The Battle of Arnhem: the deadliest airborne operation of World War II. By Anthony Beevor. Narrated by Sean Barrett. Beevor’s 2018 bookmines previously overlooked military records to provide new Market-Garden information, including the experiences of the Dutch.
Although the Ryan and Beevor print books have maps, the audiobooks do not and you will need a map to follow the story. Maps are available, among other places, at War history site.
How to ruin it all
Six Months That Changed the World: The Paris Peace Conference of 1919. By Margaret MacMillan. Reported by Margaret MacMillan. The Versailles peace conference after World War I is widely blamed for helping to bring about World War II, and its ill effects are still present today. How did conference leaders end up making such catastrophic decisions? Read this deeply researched book and find out.
The Russian Revolution. By Richard Pipes. Narrated by Michael Page.
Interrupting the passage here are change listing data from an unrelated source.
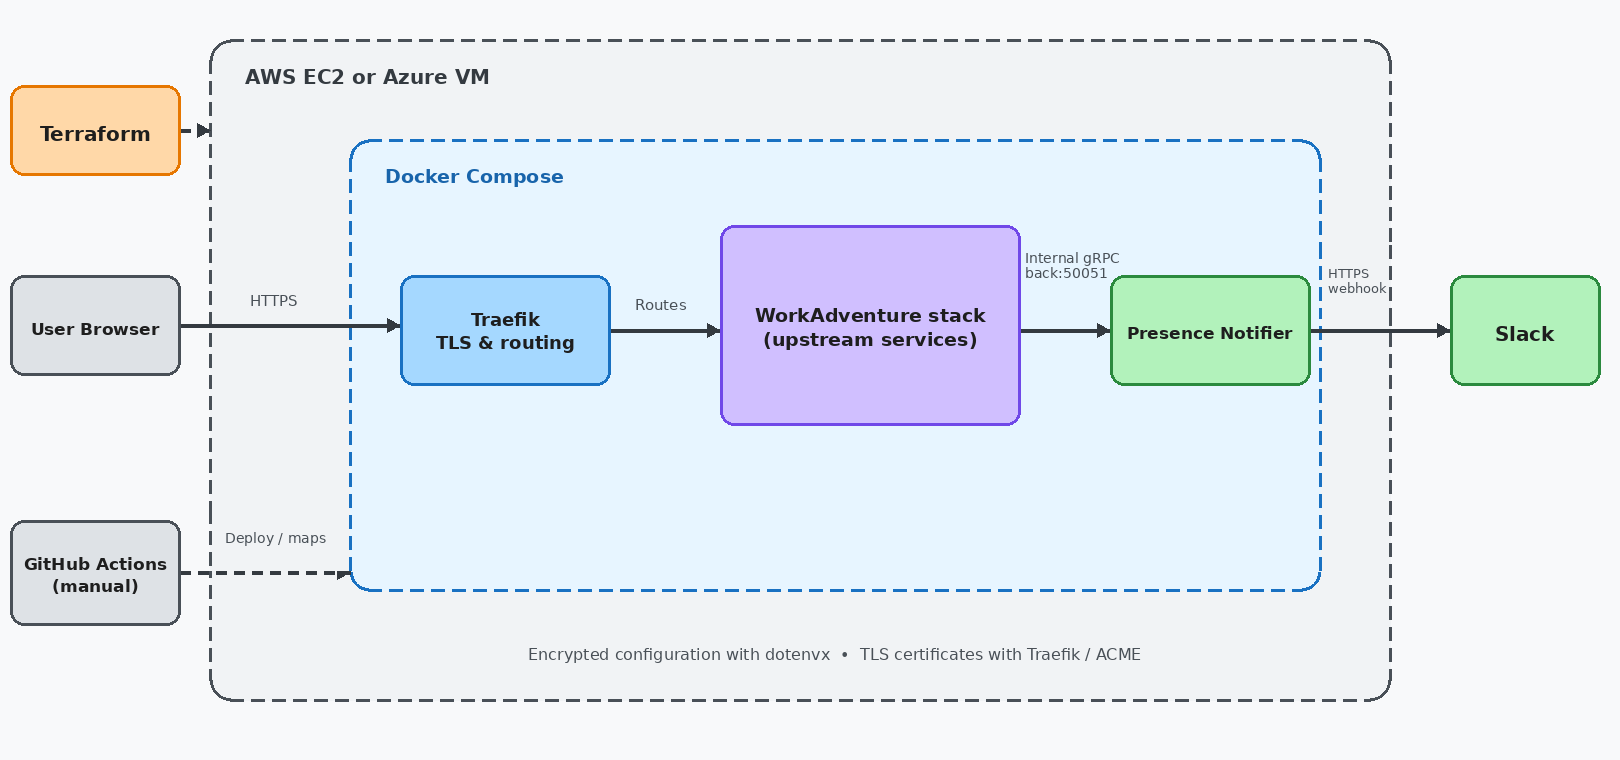
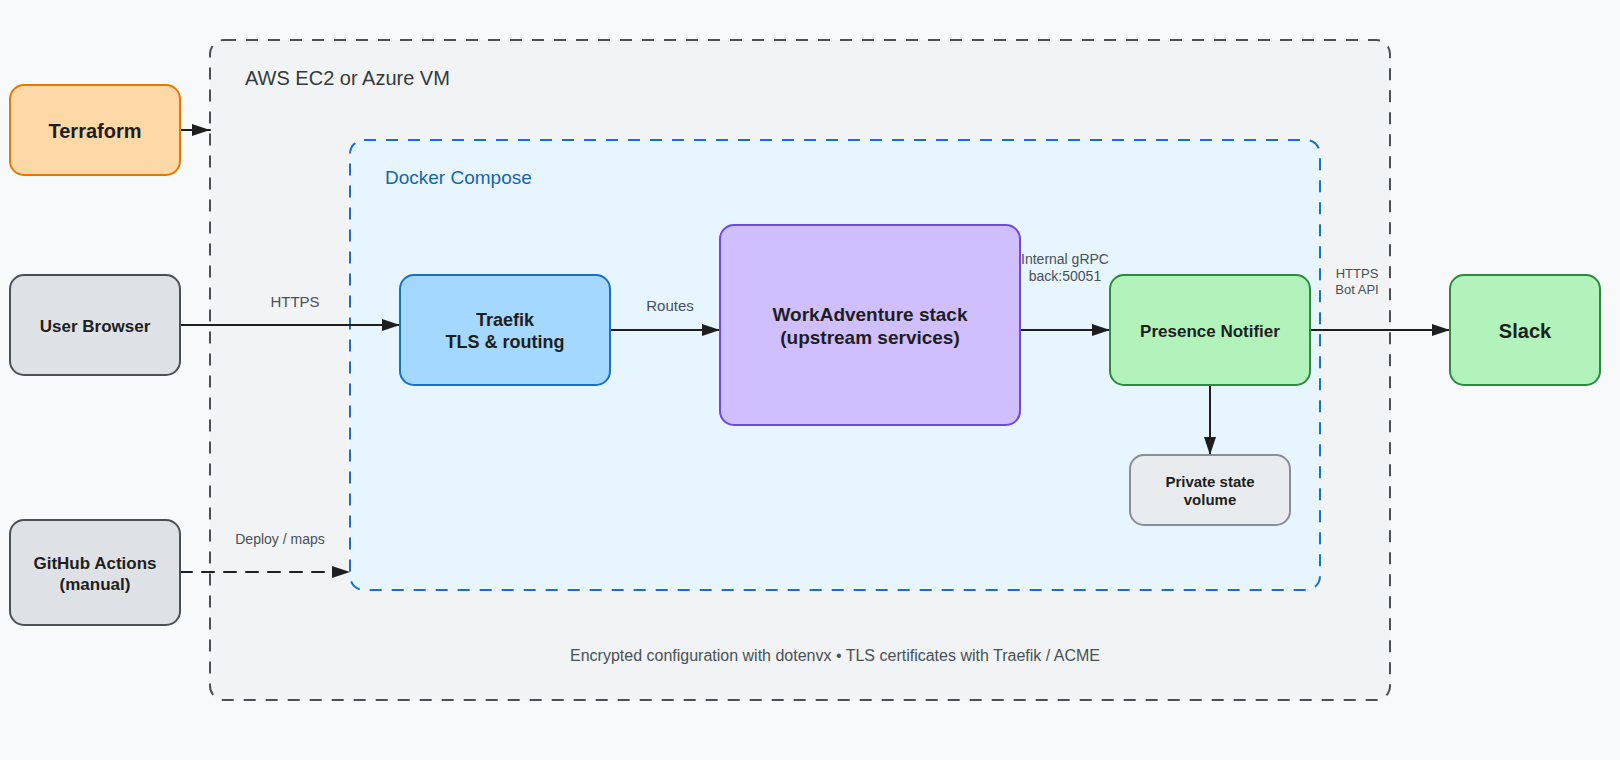
feat: update presence notifier to v0.2 (#20)
* feat: prepare presence notifier v0.2 integration

* docs: keep presence setup release-oriented

* chore: update project dependencies to latest versions

* docs: link notifier Slack setup

* chore: use released presence notifier image

diff --git a/README.md b/README.md
@@ -297,7 +297,9 @@ SSH_PRIVATE_KEY=<SSH_PRIVATE_KEY>
 
 ### Set Up Presence Notifications
 
-The [WorkAdventure Presence Notifier](https://github.com/Arata1202/workadventure-presence-notifier) sends periodic snapshots of the users who are currently online to Slack. The `presence` service connects to the internal `back:50051` gRPC endpoint and does not expose an additional host port.
+The [WorkAdventure Presence Notifier](https://github.com/Arata1202/workadventure-presence-notifier) maintains one event-driven Slack status showing the users who are currently online. The `presence` service connects to the internal `back:50051` gRPC endpoint and does not expose an additional host port.
+
+Complete the notifier's [Slack app setup](https://github.com/Arata1202/workadventure-presence-notifier#slack-app-setup) first. This deployment stores the Bot User OAuth Token in the encrypted `.env` file as `SLACK_BOT_TOKEN` and sets the target channel in `presence/config.yaml`.
 
 ```bash
 # VM
@@ -305,32 +307,35 @@ The [WorkAdventure Presence Notifier](https://github.com/Arata1202/workadventure
 # Move to repository
 cd workadventure-self-hosted
 
-# Edit .env file
+# Edit and encrypt the Bot User OAuth Token
 make decrypt
 vi .env
 make encrypt
 
-# Send one test notification to Slack
+# Pull the pinned public notifier image
+npx dotenvx run -- docker compose pull presence
+
+# Publish one current status and leave it in Slack for validation
 npx dotenvx run -- docker compose run --rm presence \
   --config /etc/presence/config.yaml \
   --once
 
-# Restart server
-make up-f
+# Start or recreate only the notifier daemon
+make up-f P=presence
 
 # View logs
 make logs P=presence
 ```
 
 ```env
-# Required
-SLACK_WEBHOOK_URL=<SLACK_INCOMING_WEBHOOK_URL>
+# Required and secret
+SLACK_BOT_TOKEN=<SLACK_BOT_USER_OAUTH_TOKEN>
 ```
 
-Normal daemon mode waits for the configured interval before sending its first notification. Edit `presence/config.yaml` to change the interval or message templates.
+Normal daemon mode publishes a synchronized non-empty status after startup, debounces presence changes for five seconds, and deletes its status when the office becomes empty or the daemon shuts down cleanly. Edit `presence/config.yaml` to change the debounce, destination, or message template.
 
 > [!NOTE]
-> The notifier sends WorkAdventure display names to the configured Slack workspace. It does not store presence history, IP addresses, coordinates, authentication claims, or tokens. Restrict access to the Slack channel and do not expose the internal gRPC port publicly.
+> The notifier sends WorkAdventure display names to the configured Slack workspace and stores only Slack message references in the private `presence-state` volume. It does not store presence history, IP addresses, coordinates, authentication claims, or tokens. Restrict access to the Slack channel and do not expose the internal gRPC port publicly.
 
 ### Set Up Microsoft Entra ID OIDC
As bad as the Versailles conference was, nothing in the 20th century would lead to as much death and misery as the Bolshevik coup in Russia in November 1917. In this massive work of more than 41 hours, Richard Pipes, the one of Russia’s foremost Western scholars, describes the decades of failed government that paved the way for the Bolsheviks, including the reformers’ failure to establish a functioning constitutional monarchy.
The Bolsheviks could not have taken power without the resolute and ruthless leadership of Lenin, one of the most evil and successful men of the century. The Democratic Socialists who had overthrown the Tsar in March 1917 were fully aware that the Bolsheviks intended to seize power and exterminate democracy and the democrats. But the Russian Democratic Socialists were incompetent, misguided, and too timid to face mortal peril. The Bolsheviks were always a small militant minority, lacking popular support even among the workers’ councils (“soviets”) on whose behalf they claimed to act.
The advent of the Terror in the French Revolution. By Timothy Tackett. Narrated by Michael Page. An in-depth examination of how a revolution that began on the basis of human rights escalated into totalitarian state terrorism. Short answer: the revolution really had a lot of internal enemies who wanted a restoration of the monarchy, and the revolutionaries became so engrossed in factional fighting that they confused disagreement with disloyalty.
The Gates of Europe: A History of Ukraine. By Serhii Plokhy. Reported by Ralph Lister. An excellent one-volume investigation into the history of this long-troubled region, beginning with the Black Sea colonies of the ancient Greeks, through to the 2014 Ukrainian Maidan revolution against the Russian-controlled oligarchy. You will learn how what we today call “Russian” culture actually started in Kyiv; the complexities of the many ethnic groups in Ukraine; the history of the Russian, Polish and Austrian Empire’s efforts to exploit ethnic divisions to govern parts of Ukraine; the nation’s brief independence after World War I; the horrors of Tsarist, Nazi and Soviet domination; and stories of Ukrainians who collaborated and those who resisted.